More information: Job Vacancies

CLC’s help for Ukraine

The Council of Lutheran Churches decided to donate £10.000 to help Ukrainian people in the time of war. The support is given through the Lutheran World Federation (LWF) which has investigated the needs and found the best possibilities to help people in Ukraine and especially those escaping from war to find a safe place abroad.

“As the Council of Lutheran Churches in Great Britain, we express our shock and horror at the invasion of Ukraine by Russian forces under President Putin. Together with churches across the globe we continue to tirelessly pray for peace and the cessation of hostilities as pictures of unspeakable atrocities committed in occupied territories in Ukraine reach us,” wrote CLC Chair Rt Rev Tor Berger Jørgensen and CLC General Secretary Dr Anna Krauß to the LWF. “Many Lutheran communities in Great Britain were established by refugees who had to flee European war zones or Russian occupation in the 20th century. The cry for help from those fleeing Ukraine resonates deeply with us. We respond to this cry locally in whichever way we can. We also want to extend our support to those churches in the countries neighbouring Ukraine which have been so heavily involved in helping refugees finding sanctuary. Lutherans in the UK received financial support from LWF after arriving in the UK. Now that we are in a position to support others, we gladly dedicate our annual donation fund of £10.000 to LWF for its support of Ukrainian refugees and its assistance provided to the local churches helping them,” states the accompanying letter.

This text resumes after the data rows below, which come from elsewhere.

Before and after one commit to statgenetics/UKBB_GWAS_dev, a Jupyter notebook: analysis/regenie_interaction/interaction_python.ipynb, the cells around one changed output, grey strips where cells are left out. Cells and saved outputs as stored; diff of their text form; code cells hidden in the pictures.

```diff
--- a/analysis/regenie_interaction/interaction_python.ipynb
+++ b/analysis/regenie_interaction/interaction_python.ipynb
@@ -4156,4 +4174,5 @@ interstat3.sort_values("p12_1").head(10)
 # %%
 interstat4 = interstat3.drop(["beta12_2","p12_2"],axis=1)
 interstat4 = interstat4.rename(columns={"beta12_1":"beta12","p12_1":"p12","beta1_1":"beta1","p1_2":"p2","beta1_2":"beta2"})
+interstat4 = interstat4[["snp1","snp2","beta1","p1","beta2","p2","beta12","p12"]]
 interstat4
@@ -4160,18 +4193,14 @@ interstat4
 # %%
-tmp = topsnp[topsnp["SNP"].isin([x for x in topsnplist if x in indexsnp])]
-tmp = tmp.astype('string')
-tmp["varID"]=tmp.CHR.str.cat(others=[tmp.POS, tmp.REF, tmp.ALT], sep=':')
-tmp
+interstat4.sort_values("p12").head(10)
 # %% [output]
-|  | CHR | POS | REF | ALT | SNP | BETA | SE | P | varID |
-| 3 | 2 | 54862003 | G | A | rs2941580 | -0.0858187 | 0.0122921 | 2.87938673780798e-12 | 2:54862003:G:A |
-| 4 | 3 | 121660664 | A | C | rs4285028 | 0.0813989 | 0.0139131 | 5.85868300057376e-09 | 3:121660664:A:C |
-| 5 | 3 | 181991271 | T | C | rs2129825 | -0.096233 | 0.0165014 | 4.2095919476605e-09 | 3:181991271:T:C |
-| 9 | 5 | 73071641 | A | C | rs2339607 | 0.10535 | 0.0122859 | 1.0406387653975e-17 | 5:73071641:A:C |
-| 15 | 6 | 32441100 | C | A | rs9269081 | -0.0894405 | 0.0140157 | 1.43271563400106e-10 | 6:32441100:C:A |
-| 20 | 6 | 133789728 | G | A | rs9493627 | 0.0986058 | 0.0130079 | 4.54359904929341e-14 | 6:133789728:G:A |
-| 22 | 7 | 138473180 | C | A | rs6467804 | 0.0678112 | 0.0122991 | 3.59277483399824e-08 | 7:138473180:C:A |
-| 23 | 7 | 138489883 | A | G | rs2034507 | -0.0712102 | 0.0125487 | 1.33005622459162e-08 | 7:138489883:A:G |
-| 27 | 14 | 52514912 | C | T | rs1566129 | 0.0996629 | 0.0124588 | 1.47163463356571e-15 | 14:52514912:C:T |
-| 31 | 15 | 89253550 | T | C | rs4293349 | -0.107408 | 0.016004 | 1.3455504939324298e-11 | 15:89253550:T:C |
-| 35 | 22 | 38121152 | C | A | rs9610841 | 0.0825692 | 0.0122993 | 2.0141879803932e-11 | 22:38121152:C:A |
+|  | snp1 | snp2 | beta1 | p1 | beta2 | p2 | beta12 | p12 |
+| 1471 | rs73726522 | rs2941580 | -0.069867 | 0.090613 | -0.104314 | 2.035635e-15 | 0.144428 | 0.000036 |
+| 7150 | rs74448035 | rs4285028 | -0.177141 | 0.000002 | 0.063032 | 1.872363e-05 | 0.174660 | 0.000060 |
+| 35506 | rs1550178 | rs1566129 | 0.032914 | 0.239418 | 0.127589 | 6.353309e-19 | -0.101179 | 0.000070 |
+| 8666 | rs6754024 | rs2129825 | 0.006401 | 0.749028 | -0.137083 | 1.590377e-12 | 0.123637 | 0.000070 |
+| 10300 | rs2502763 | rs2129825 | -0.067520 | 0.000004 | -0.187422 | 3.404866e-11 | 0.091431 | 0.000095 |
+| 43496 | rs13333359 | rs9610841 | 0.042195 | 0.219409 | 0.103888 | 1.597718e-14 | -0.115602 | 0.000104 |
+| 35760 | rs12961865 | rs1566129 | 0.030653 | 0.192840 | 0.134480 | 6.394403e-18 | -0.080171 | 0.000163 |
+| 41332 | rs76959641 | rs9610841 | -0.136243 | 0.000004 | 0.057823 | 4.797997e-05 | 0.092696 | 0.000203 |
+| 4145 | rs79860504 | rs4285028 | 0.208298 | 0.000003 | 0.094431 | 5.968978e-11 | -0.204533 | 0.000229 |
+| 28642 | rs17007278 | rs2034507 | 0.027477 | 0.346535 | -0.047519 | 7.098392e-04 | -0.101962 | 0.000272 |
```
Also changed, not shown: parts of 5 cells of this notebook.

The General Secretary of the LWF Anne Burghardt said that UK Lutheran’s donation is very much appreciated,“Please forward cordial thanks to the Council of Lutheran Churches in Great Britain for this generous support. The LWF member churches in neighbouring countries to Ukraine are offering support to Ukrainian  refugees, and the LWF does its best to accompany them in this. We are also in close contact with our member church in Ukraine in order to supply what is most needed currently.”

A Lecture “Grace Alone”

On Tuesday, March 22 at the Council of Lutheran Churches held a short lecture on Lutheran understanding of Grace, inspired by one of the Lutheran theological principles “Grace Alone”. CLC General Secretary Dr Anna Krauß delivered a little lecture, Bishop Tor B lead the evening prayer, and thereafter all were invited to a reception with drinks and nibbles. The event took place at St. Marien mit St. Georg German Lutheran Church London, 10 Sandwich street, London WC1H 9PL. Watch the recording of the lecture and evening prayer here:

Talk and reception on March 22 – A Lutheran Perspective on Grace

The phrase sola gratia is certainly a catchphrase of Lutheran theology but what does it actually mean, why is it so radical, and how does this doctrinal statement actually impact our lives as individuals and our relationship with others? These questions are not just a dry discussion of the minutiae of Lutheran theology on justification. In a world deeply troubled by conflict and disagreement, reflecting on the meaning and power of grace seems as important as ever.

The General Secretary of CLC, Dr. Anna Krauß, will explore the concept of grace from a Lutheran perspective in a talk on 22nd March 2022 at St. Mary’s German Church. The event will start at 6pm with evening prayer and will be followed by a reception. All welcome!

Lutherans in the UK – Living Grace: Climate Crisis and Sustainability

CLC is happy to publish the second episode of our new podcast “Lutherans in the UK – Living Grace”. In this “Christmas” episode we highlight our responsibility as people of faith in the midst of a climate crisis – what we can do both as individuals and as active members of our communities. The episode also takes us to the Finnish Church Christmas market in London and describes the renovated St Mary’s German Lutheran Church in Sandwich Street.